“Pet-Nups” - who keeps the pet?

Under Australian family law, pets are considered property. But for many people pets are more than property and often considered a member of the family.  One of the hardest problems to solve at the end of a relationship or marriage can be who gets to keep the pet cat, dog, fish, turtle, axylotl or snake.

 This may be able to be avoided at the start of the relationship or marriage with a legally enforceable agreement in place specifying who is to keep the pet.  A “pre-nup” or in this instance a “pet-nup” or “pup-nup” if it is a dog may be advisable.   

 Binding Financial Agreements under the Family Law Act 1975, allow to agree at the start of or during the relationship or marriage on how assets are to be divided if there is a separation.   One of the problems in enforcing a pre-nup after a long term relationship is that you are uncertain what the futures assets will be.   
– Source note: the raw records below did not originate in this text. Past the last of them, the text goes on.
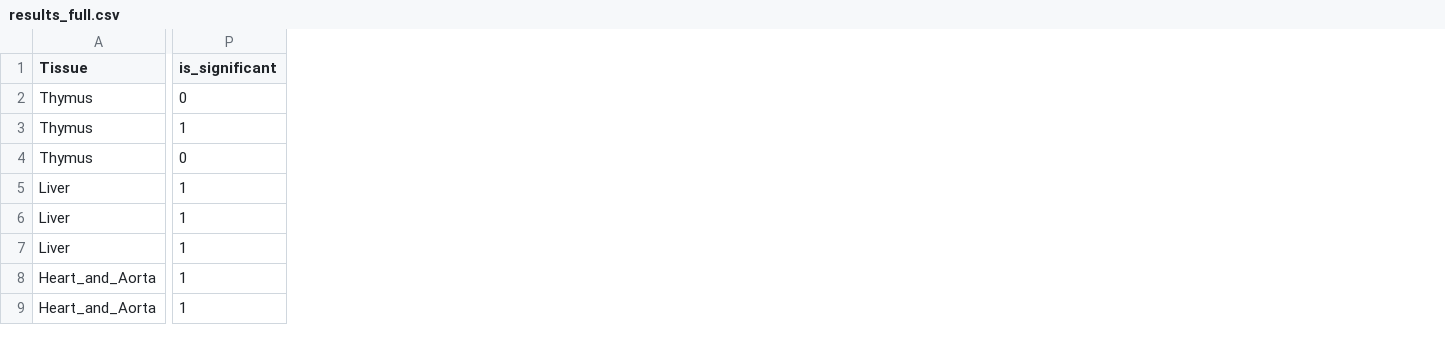
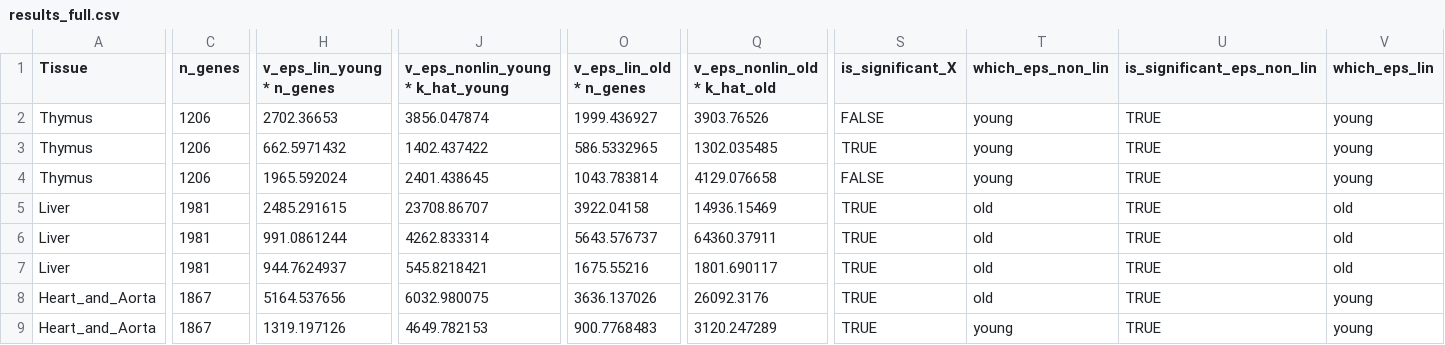
Before and after one commit to shmulikor/manifold_aging, a CSV file: results_full.csv, drawn as a sheet; only a part is shown, gaps mark what is left out; removed rows and columns are numbered as before the commit, all else as after; the diff covers the shown part only; the diff names each change by its address in the sheet, - before the commit and + after, or states it on an @@ line.

Commit message:
Add files via upload

```diff
--- a/results_full.csv
+++ b/results_full.csv
+column C (n_genes), rows 2-9: 1206 | 1206 | 1206 | 1981 | 1981 | 1981 | 1867 | 1867
+column H (v_eps_lin_young * n_genes), rows 2-9: 2702.36653 | 662.5971432 | 1965.592024 | 2485.291615 | 991.0861244 | 944.7624937 | 5164.537656 | 1319.197126
+column J (v_eps_nonlin_young * k_hat_young), rows 2-9: 3856.047874 | 1402.437422 | 2401.438645 | 23708.86707 | 4262.833314 | 545.8218421 | 6032.980075 | 4649.782153
+column O (v_eps_lin_old * n_genes), rows 2-9: 1999.436927 | 586.5332965 | 1043.783814 | 3922.04158 | 5643.576737 | 1675.55216 | 3636.137026 | 900.7768483
+column Q (v_eps_nonlin_old * k_hat_old), rows 2-9: 3903.76526 | 1302.035485 | 4129.076658 | 14936.15469 | 64360.37911 | 1801.690117 | 26092.3176 | 3120.247289
-column P (is_significant), rows 2-9: 0 | 1 | 0 | 1 | 1 | 1 | 1 | 1
+column S (is_significant_X), rows 2-9: FALSE | TRUE | FALSE | TRUE | TRUE | TRUE | TRUE | TRUE
+column T (which_eps_non_lin), rows 2-9: young | young | young | old | old | old | old | young
+column U (is_significant_eps_non_lin), rows 2-9: all TRUE
+column V (which_eps_lin), rows 2-9: young | young | young | old | old | old | young | young
```
Also changed, not shown: 3 added columns, 2 removed columns and 5 edited cells elsewhere in this file.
You could have a “pet-nup” (a binding financial agreement) limited to just one asset which simply specifies who is going to own a specified pet.  Alternatively you could potentially say in the agreement that if a pet is purchased during the relationship/marriage then the person with proof of payment of purchase gets to own the pet.

It is important to remember that the law only specifies who gets to own a pet, the same way they would consider who gets to keep an asset, the law is not able to enforce "visitation" rights for pets.

If you do not enter into a “pet-nup” the Court has the power to make the orders with respect to property. This allows the Family Courts to make orders about who will have ownership and possession of a pet.  In determining which party is to retain the pet the Court may have regard to the following:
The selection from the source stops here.